And when were you converted? I’ve been asked this question a few times. I don’t think this question is completely misguided. But it is off just a little bit. And here’s why. The underlying assumption behind this question is that our conversion is more of a “marker” than it is a “process,” a moment in time rather than a movement of life. Now, everyone’s story is a little bit different. God’s work looks different in each of us. But I’d like to look at Peter, perhaps the most famous of the twelve, and ask him this same question. Peter, when were you converted?
Was it when you were fishing by the
What about when you saw in Jesus something radically holy and “other” and life-giving and you fell to your feet and confessed your sins (Lk 5:8)? Is this when you were converted?
Maybe it was the moment you knew Jesus was the Messiah. After all, you were the first disciple to come to this realization (Matt 16:16). Is this when you were converted?
Or was it only after Jesus had been raised from the dead that your conversion was complete? After all, you denied him three times. You insisted that it was wrong for Jesus to suffer. But after Jesus was raised, when you saw the scars, only then did you tell Jesus plainly, “you know that I love you” (John 21:7). Is this when you were converted?
Maybe not yet. After all, you were gathered with the other disciples at Pentecost, when the Spirit descended and empowered the Church for her mission. That was the day you gave your first sermon (Acts 2:38), and you were so bold that people thought you were drunk! Surely then your conversion was complete?
Okay, enough with Peter. I don’t doubt that there are many important “markers” in our life with Jesus. But our conversion, which takes place as we learn to live in Jesus’ presence, is always a process. Conversion may have a beginning. Perhaps it begins when we finally decide to leave our nets. But most likely our conversion begins before we’re even aware that it has begun. After all, something had to be at work in Peter’s life for him to make the choice – on the spot – to leave his boat. And like all processes, our conversion has an end: “what we will be has not yet been revealed. What we do know is this: when Jesus is revealed, we will be like him, for we will see him as he is” (1 Jn 3:2). But in the meantime, we can rejoice in the knowledge that we are a work in progress – God’s work in progress. God has an eternity to convert us into whatever He wants us to be. Our Father is patient with us. Perhaps we should be patient with ourselves.

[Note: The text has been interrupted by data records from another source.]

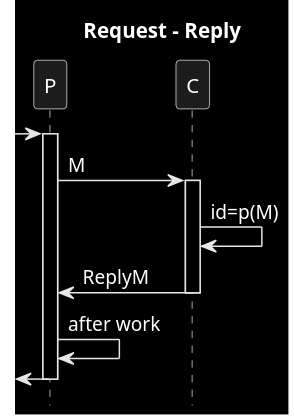
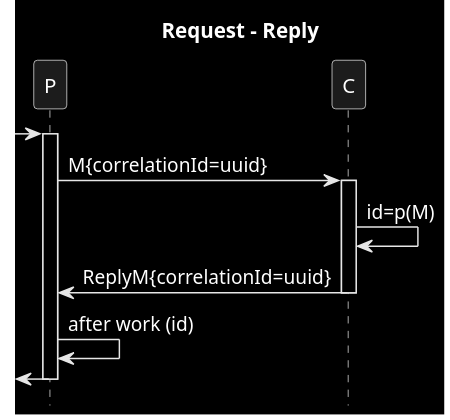
The diagram in patterns/4_request_reply.puml (victorrentea/kafka), drawn with PlantUML before and after one commit. The commit also changed 14 other files, not shown here.

```diff
--- a/patterns/4_request_reply.puml
+++ b/patterns/4_request_reply.puml
@@ -1,15 +1,15 @@
 @startuml
 title Request - Reply
 hide footbox
 skinparam monochrome reverse
 ->P
 activate P
-P->C: M
+P->C: M{correlationId=uuid}
 activate C
 C->C: id=p(M)
-C->P: ReplyM
+C->P: ReplyM{correlationId=uuid}
 deactivate C
-P->P: after work
+P->P: after work (id)
 <-P
 deactivate P
 @enduml
```
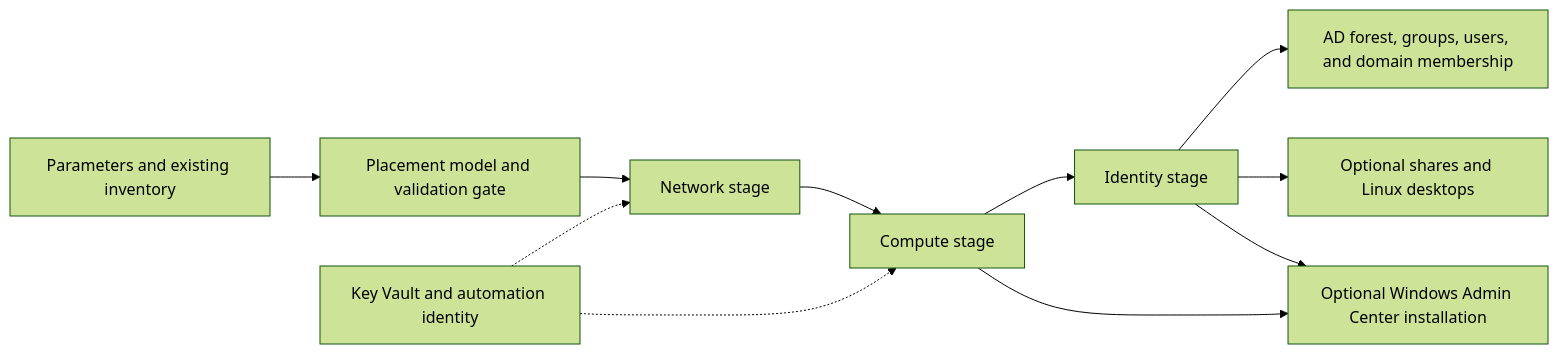
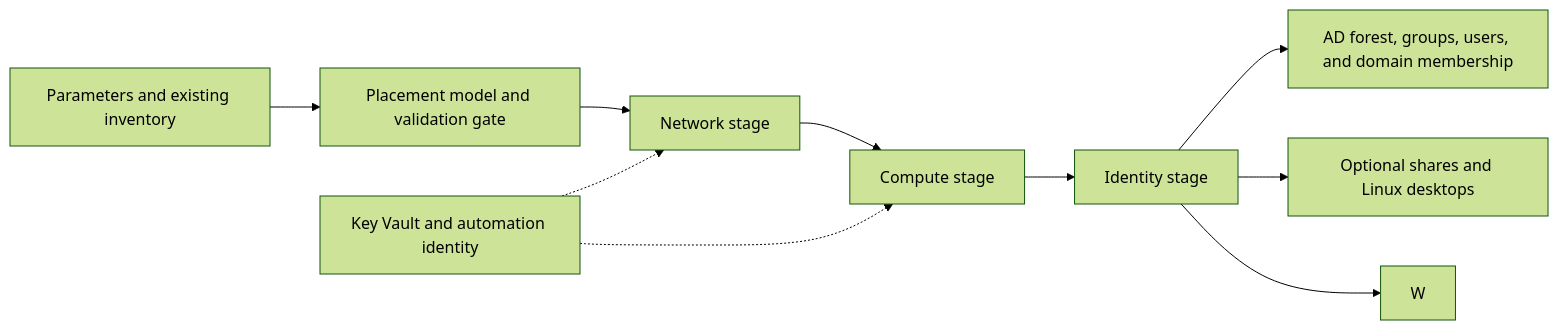
One commit to andriesdutoit-svg/azure-multiregion-lab changed the first of 2 diagrams in docs/architecture.md. Above: the diagram before and after it, drawn with Mermaid (forest theme). The commit also changed other lines of this file and 11 other files, not shown here.

First line of the commit message:
Add installation script for Windows Admin Center (WAC)

````diff
--- a/docs/architecture.md
+++ b/docs/architecture.md
@@ -13,13 +13,12 @@
 ```mermaid
 flowchart LR
   P[Parameters and existing inventory] --> R[Placement model and validation gate]
   R --> N[Network stage]
   N --> C[Compute stage]
   C --> I[Identity stage]
   F[Key Vault and automation identity] -.-> N
   F -.-> C
   I --> A[AD forest, groups, users, and domain membership]
   I --> O[Optional shares and Linux desktops]
-  C --> W[Optional Windows Admin Center installation]
   I --> W
 ```
````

FOR TODAY: Conversion is more like a movement of life than a moment in time. Sure, we have some important moments – our baptism, for example, or the day that we say “I believe.” But until God is all in all, and God’s kingdom arrives on earth as it is in heaven, conversion is something that happens a little bit each day. And so allow God to work a small change in your character today. Over time, these changes can add up into something glorious.